_Task requirements_
From the records, pick out and copy each line containing "hybrid".

|---|

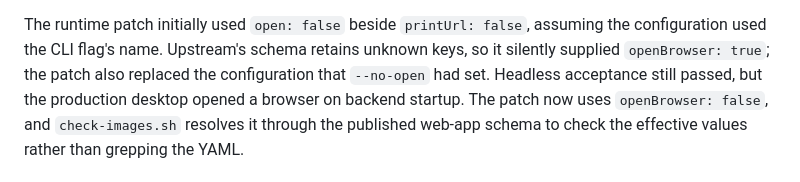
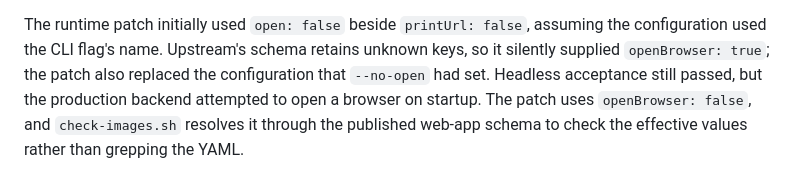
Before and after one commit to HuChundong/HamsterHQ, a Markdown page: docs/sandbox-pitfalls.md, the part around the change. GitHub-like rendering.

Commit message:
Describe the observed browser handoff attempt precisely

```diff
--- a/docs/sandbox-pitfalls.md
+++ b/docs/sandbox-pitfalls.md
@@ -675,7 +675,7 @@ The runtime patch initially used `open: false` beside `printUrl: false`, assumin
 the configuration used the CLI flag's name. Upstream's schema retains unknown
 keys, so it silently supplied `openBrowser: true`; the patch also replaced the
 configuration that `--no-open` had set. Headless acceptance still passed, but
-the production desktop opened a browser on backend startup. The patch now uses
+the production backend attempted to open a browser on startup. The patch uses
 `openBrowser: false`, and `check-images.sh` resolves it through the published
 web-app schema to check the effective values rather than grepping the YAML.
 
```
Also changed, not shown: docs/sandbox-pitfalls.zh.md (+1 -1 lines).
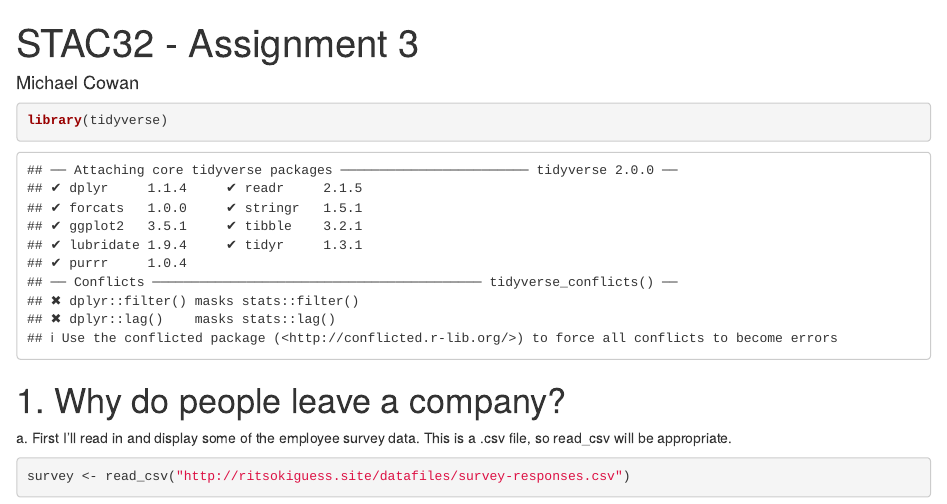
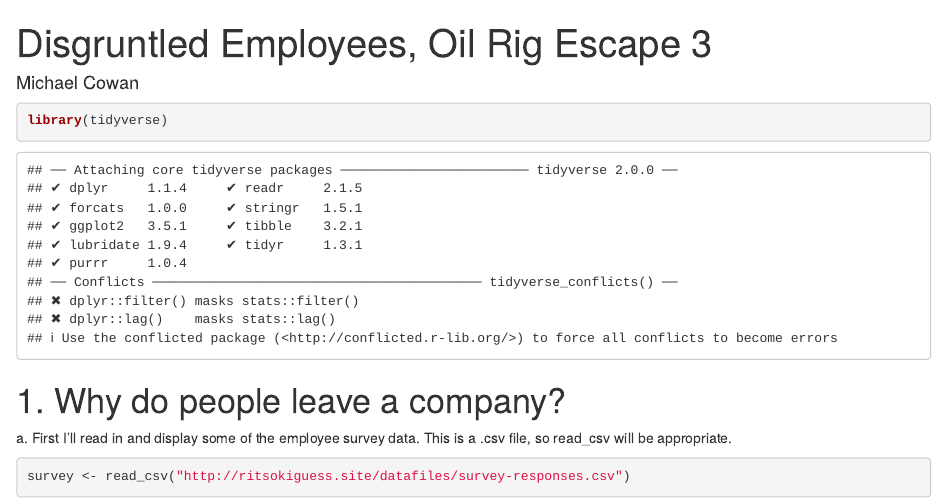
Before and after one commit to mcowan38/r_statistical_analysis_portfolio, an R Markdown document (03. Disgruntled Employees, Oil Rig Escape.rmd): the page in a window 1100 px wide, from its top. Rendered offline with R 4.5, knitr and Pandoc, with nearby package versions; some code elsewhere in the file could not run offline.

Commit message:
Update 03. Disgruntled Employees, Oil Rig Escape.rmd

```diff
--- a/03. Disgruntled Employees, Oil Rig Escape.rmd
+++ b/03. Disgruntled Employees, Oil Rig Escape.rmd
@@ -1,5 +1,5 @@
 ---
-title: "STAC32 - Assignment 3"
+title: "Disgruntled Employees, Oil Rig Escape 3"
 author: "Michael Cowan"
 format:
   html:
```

|---|

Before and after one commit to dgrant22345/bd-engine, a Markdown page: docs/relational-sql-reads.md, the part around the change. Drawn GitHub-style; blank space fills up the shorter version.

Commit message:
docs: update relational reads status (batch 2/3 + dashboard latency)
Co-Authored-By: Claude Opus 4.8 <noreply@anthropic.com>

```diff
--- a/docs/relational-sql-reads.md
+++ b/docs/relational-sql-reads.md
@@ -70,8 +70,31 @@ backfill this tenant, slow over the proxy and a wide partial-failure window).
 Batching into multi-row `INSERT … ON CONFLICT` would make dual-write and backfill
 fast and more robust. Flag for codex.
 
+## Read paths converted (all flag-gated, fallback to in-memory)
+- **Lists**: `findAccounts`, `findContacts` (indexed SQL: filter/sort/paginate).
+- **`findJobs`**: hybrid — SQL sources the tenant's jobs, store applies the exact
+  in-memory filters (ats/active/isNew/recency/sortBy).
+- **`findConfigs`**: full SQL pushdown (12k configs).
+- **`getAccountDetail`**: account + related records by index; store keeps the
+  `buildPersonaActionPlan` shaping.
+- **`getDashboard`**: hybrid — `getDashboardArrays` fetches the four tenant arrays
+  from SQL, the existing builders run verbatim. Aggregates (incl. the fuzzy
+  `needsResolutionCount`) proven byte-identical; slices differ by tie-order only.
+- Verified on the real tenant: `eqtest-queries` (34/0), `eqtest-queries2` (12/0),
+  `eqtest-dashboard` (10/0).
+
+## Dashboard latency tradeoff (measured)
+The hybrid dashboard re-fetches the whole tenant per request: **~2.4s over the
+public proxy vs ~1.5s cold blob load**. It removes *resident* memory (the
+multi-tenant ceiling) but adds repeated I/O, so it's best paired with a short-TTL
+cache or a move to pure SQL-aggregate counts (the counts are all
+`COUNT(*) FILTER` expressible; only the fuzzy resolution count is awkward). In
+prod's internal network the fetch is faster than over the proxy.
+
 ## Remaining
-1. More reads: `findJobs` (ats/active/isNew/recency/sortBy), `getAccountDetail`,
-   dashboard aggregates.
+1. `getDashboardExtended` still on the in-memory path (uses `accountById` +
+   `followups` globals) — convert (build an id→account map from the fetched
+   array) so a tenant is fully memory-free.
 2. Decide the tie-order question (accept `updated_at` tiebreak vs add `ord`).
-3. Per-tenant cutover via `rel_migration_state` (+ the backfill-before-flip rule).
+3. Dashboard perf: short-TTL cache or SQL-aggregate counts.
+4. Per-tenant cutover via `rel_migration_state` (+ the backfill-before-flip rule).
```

|---|

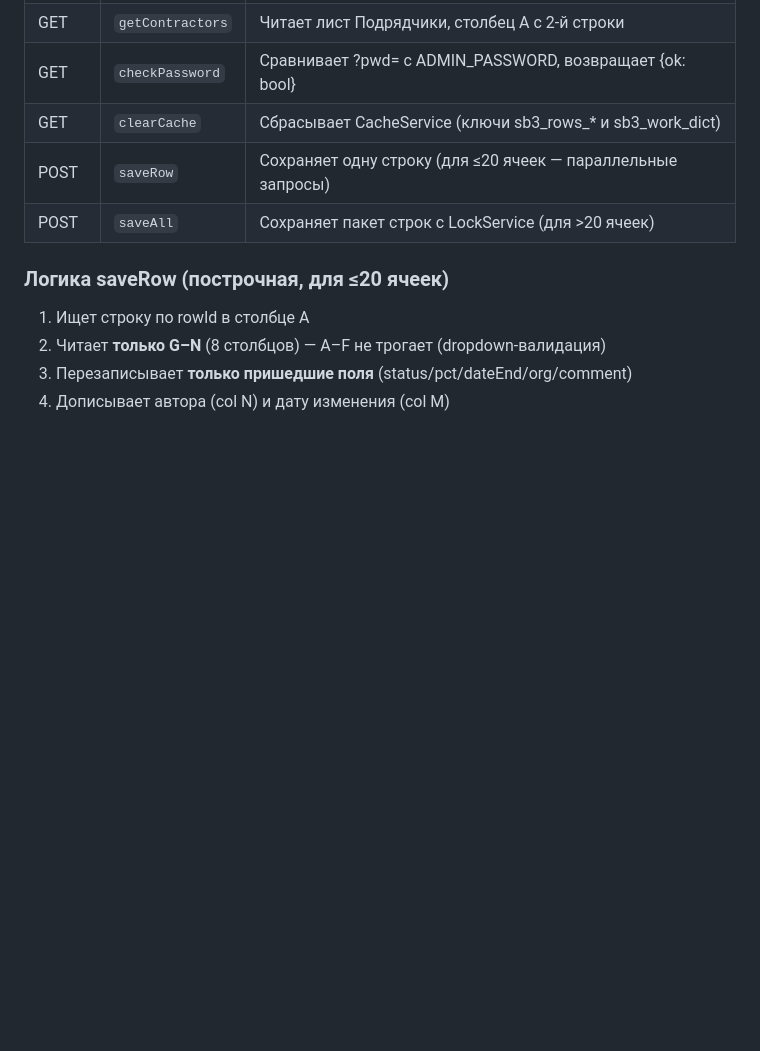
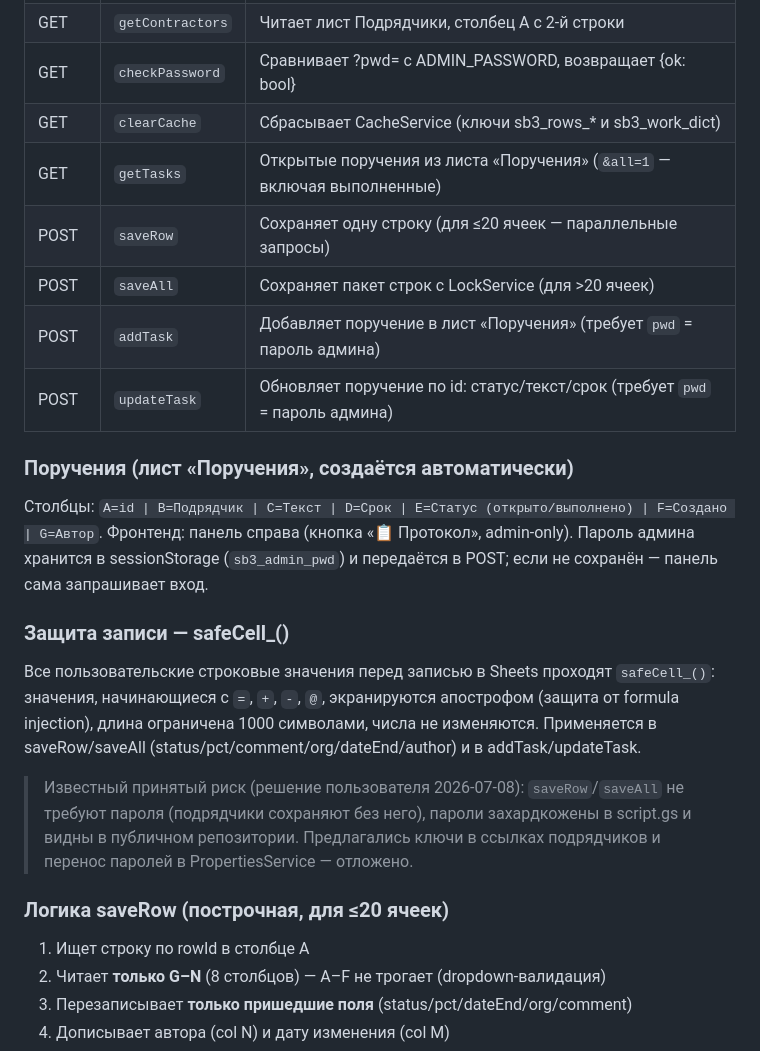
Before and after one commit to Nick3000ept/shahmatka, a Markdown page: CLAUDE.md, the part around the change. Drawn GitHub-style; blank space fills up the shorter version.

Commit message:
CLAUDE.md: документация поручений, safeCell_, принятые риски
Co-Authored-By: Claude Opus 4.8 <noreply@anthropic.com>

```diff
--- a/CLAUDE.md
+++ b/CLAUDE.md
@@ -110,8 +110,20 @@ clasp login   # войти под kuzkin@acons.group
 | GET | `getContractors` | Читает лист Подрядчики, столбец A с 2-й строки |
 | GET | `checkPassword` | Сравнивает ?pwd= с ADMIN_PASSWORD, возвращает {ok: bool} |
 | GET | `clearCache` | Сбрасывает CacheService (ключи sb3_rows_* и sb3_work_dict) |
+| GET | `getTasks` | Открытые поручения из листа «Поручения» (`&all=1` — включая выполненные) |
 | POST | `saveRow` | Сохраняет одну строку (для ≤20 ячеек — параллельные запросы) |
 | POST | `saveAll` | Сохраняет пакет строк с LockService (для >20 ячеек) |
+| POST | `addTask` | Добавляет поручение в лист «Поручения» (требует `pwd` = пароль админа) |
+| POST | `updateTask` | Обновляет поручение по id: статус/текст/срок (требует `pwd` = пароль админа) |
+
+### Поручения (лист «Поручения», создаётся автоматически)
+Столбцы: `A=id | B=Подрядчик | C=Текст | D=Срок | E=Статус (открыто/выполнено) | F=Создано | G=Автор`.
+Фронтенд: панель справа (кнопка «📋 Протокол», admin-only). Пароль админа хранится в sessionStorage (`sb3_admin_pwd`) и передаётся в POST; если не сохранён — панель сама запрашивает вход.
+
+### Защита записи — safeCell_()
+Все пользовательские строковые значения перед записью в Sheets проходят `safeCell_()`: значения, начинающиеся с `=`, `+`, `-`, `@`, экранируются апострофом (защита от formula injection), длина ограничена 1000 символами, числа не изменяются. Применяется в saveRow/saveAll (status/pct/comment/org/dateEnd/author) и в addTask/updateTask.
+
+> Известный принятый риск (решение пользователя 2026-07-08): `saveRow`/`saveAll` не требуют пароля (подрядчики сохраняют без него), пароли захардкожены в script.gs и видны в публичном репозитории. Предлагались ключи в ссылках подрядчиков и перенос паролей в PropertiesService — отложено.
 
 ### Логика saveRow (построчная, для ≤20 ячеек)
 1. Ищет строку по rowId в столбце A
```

|---|

_Final answer_
+- **`findJobs`**: hybrid — SQL sources the tenant's jobs, store applies the exact
+- **`getDashboard`**: hybrid — `getDashboardArrays` fetches the four tenant arrays
+The hybrid dashboard re-fetches the whole tenant per request: **~2.4s over the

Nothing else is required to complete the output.